[Entries taken from a collection]

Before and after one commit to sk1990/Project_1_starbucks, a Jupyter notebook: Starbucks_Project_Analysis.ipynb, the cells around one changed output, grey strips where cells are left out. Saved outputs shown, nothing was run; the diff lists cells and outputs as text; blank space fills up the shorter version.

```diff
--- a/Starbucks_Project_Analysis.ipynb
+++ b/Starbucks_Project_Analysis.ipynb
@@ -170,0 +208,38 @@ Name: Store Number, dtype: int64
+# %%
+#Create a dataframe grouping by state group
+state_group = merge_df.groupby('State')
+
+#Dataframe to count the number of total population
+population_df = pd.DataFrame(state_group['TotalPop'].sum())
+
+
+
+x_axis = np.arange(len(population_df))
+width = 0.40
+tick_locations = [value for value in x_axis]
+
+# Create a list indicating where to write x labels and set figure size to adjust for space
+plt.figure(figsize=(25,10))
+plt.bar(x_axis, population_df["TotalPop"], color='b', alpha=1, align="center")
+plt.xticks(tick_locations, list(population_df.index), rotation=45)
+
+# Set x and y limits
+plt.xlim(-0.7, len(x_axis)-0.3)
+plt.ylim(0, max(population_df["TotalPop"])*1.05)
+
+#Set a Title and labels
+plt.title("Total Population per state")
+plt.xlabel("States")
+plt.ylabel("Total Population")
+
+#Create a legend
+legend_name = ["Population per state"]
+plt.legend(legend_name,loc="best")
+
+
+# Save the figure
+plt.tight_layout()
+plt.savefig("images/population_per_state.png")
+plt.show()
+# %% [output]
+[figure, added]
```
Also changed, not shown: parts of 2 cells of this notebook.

§ PROBLEM DETAILS:
Nothing in the entries should be skipped. Output them all exactly.

§ OUTPUT OF THE TASK:
Before and after one commit to sk1990/Project_1_starbucks, a Jupyter notebook: Starbucks_Project_Analysis.ipynb, the cells around one changed output, grey strips where cells are left out. Saved outputs shown, nothing was run; the diff lists cells and outputs as text; blank space fills up the shorter version.

```diff
--- a/Starbucks_Project_Analysis.ipynb
+++ b/Starbucks_Project_Analysis.ipynb
@@ -170,0 +208,38 @@ Name: Store Number, dtype: int64
+# %%
+#Create a dataframe grouping by state group
+state_group = merge_df.groupby('State')
+
+#Dataframe to count the number of total population
+population_df = pd.DataFrame(state_group['TotalPop'].sum())
+
+
+
+x_axis = np.arange(len(population_df))
+width = 0.40
+tick_locations = [value for value in x_axis]
+
+# Create a list indicating where to write x labels and set figure size to adjust for space
+plt.figure(figsize=(25,10))
+plt.bar(x_axis, population_df["TotalPop"], color='b', alpha=1, align="center")
+plt.xticks(tick_locations, list(population_df.index), rotation=45)
+
+# Set x and y limits
+plt.xlim(-0.7, len(x_axis)-0.3)
+plt.ylim(0, max(population_df["TotalPop"])*1.05)
+
+#Set a Title and labels
+plt.title("Total Population per state")
+plt.xlabel("States")
+plt.ylabel("Total Population")
+
+#Create a legend
+legend_name = ["Population per state"]
+plt.legend(legend_name,loc="best")
+
+
+# Save the figure
+plt.tight_layout()
+plt.savefig("images/population_per_state.png")
+plt.show()
+# %% [output]
+[figure, added]
```
Also changed, not shown: parts of 2 cells of this notebook.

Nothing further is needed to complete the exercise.